### EXERCISE DETAILS
Apart from the pictures, output all of the records exactly.

### DATA LISTING

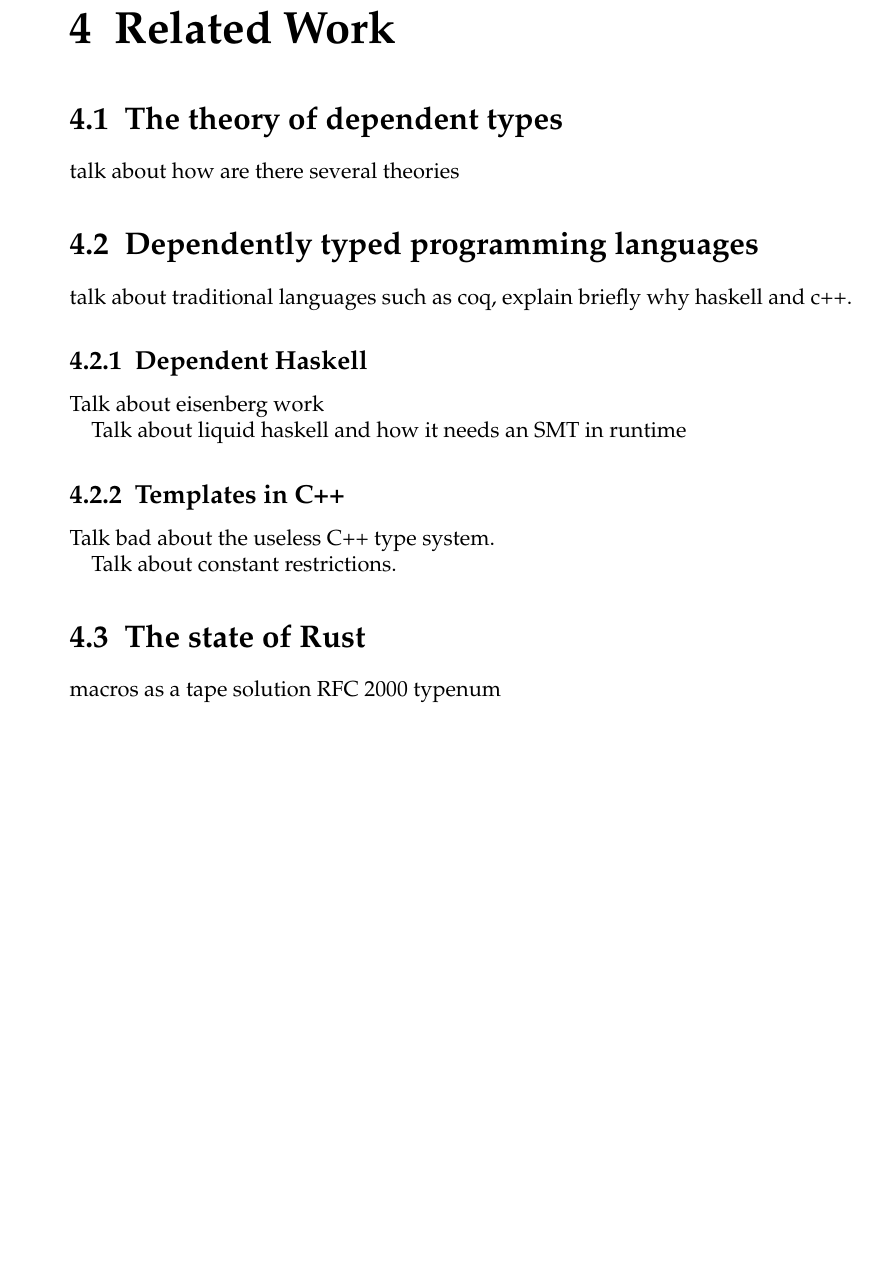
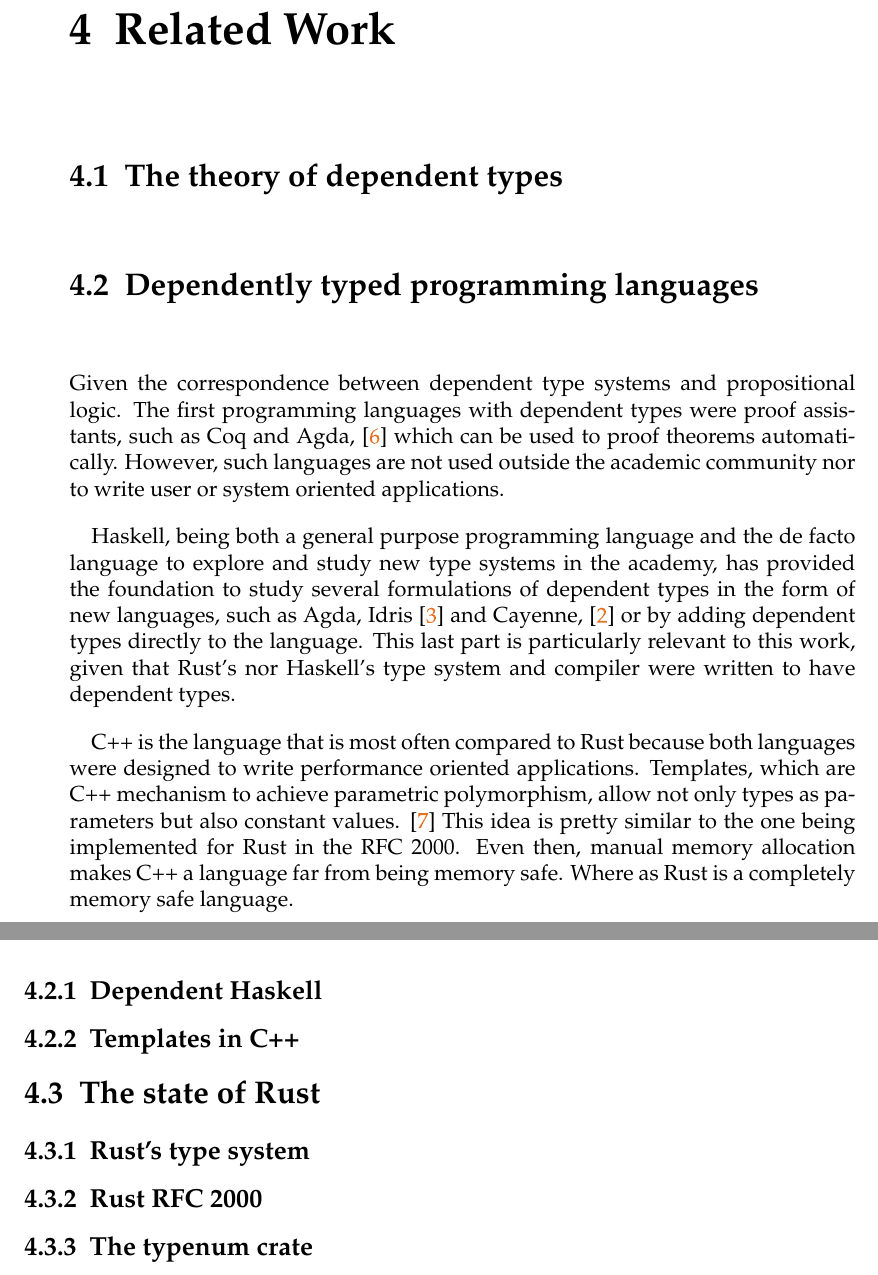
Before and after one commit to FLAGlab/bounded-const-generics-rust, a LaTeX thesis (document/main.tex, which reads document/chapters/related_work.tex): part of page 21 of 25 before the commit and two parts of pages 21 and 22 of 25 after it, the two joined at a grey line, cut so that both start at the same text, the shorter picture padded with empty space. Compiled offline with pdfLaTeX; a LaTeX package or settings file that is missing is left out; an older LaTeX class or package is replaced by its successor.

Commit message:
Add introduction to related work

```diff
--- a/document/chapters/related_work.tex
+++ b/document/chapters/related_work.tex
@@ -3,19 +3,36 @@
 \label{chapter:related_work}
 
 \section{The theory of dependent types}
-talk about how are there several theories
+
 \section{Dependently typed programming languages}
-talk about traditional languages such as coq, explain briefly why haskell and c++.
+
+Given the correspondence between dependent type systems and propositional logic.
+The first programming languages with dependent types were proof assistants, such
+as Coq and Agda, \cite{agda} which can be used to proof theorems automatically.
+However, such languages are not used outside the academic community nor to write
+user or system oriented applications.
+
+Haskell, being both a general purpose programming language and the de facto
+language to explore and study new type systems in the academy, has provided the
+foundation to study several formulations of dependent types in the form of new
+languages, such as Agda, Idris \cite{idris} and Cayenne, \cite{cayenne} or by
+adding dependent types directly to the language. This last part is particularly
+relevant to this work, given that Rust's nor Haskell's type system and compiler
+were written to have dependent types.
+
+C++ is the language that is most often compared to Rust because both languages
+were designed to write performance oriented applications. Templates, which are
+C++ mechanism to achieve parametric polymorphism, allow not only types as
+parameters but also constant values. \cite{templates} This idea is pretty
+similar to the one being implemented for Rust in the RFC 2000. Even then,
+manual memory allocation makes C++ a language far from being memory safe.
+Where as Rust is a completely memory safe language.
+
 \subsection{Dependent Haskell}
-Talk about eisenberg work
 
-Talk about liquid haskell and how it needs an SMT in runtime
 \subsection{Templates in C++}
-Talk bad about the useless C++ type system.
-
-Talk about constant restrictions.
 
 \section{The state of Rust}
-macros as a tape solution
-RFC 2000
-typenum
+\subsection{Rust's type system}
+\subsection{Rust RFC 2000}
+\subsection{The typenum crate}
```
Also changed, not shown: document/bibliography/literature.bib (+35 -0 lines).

### TASK RESPONSE
Before and after one commit to FLAGlab/bounded-const-generics-rust, a LaTeX thesis (document/main.tex, which reads document/chapters/related_work.tex): part of page 21 of 25 before the commit and two parts of pages 21 and 22 of 25 after it, the two joined at a grey line, cut so that both start at the same text, the shorter picture padded with empty space. Compiled offline with pdfLaTeX; a LaTeX package or settings file that is missing is left out; an older LaTeX class or package is replaced by its successor.

Commit message:
Add introduction to related work

```diff
--- a/document/chapters/related_work.tex
+++ b/document/chapters/related_work.tex
@@ -3,19 +3,36 @@
 \label{chapter:related_work}
 
 \section{The theory of dependent types}
-talk about how are there several theories
+
 \section{Dependently typed programming languages}
-talk about traditional languages such as coq, explain briefly why haskell and c++.
+
+Given the correspondence between dependent type systems and propositional logic.
+The first programming languages with dependent types were proof assistants, such
+as Coq and Agda, \cite{agda} which can be used to proof theorems automatically.
+However, such languages are not used outside the academic community nor to write
+user or system oriented applications.
+
+Haskell, being both a general purpose programming language and the de facto
+language to explore and study new type systems in the academy, has provided the
+foundation to study several formulations of dependent types in the form of new
+languages, such as Agda, Idris \cite{idris} and Cayenne, \cite{cayenne} or by
+adding dependent types directly to the language. This last part is particularly
+relevant to this work, given that Rust's nor Haskell's type system and compiler
+were written to have dependent types.
+
+C++ is the language that is most often compared to Rust because both languages
+were designed to write performance oriented applications. Templates, which are
+C++ mechanism to achieve parametric polymorphism, allow not only types as
+parameters but also constant values. \cite{templates} This idea is pretty
+similar to the one being implemented for Rust in the RFC 2000. Even then,
+manual memory allocation makes C++ a language far from being memory safe.
+Where as Rust is a completely memory safe language.
+
 \subsection{Dependent Haskell}
-Talk about eisenberg work
 
-Talk about liquid haskell and how it needs an SMT in runtime
 \subsection{Templates in C++}
-Talk bad about the useless C++ type system.
-
-Talk about constant restrictions.
 
 \section{The state of Rust}
-macros as a tape solution
-RFC 2000
-typenum
+\subsection{Rust's type system}
+\subsection{Rust RFC 2000}
+\subsection{The typenum crate}
```
Also changed, not shown: document/bibliography/literature.bib (+35 -0 lines).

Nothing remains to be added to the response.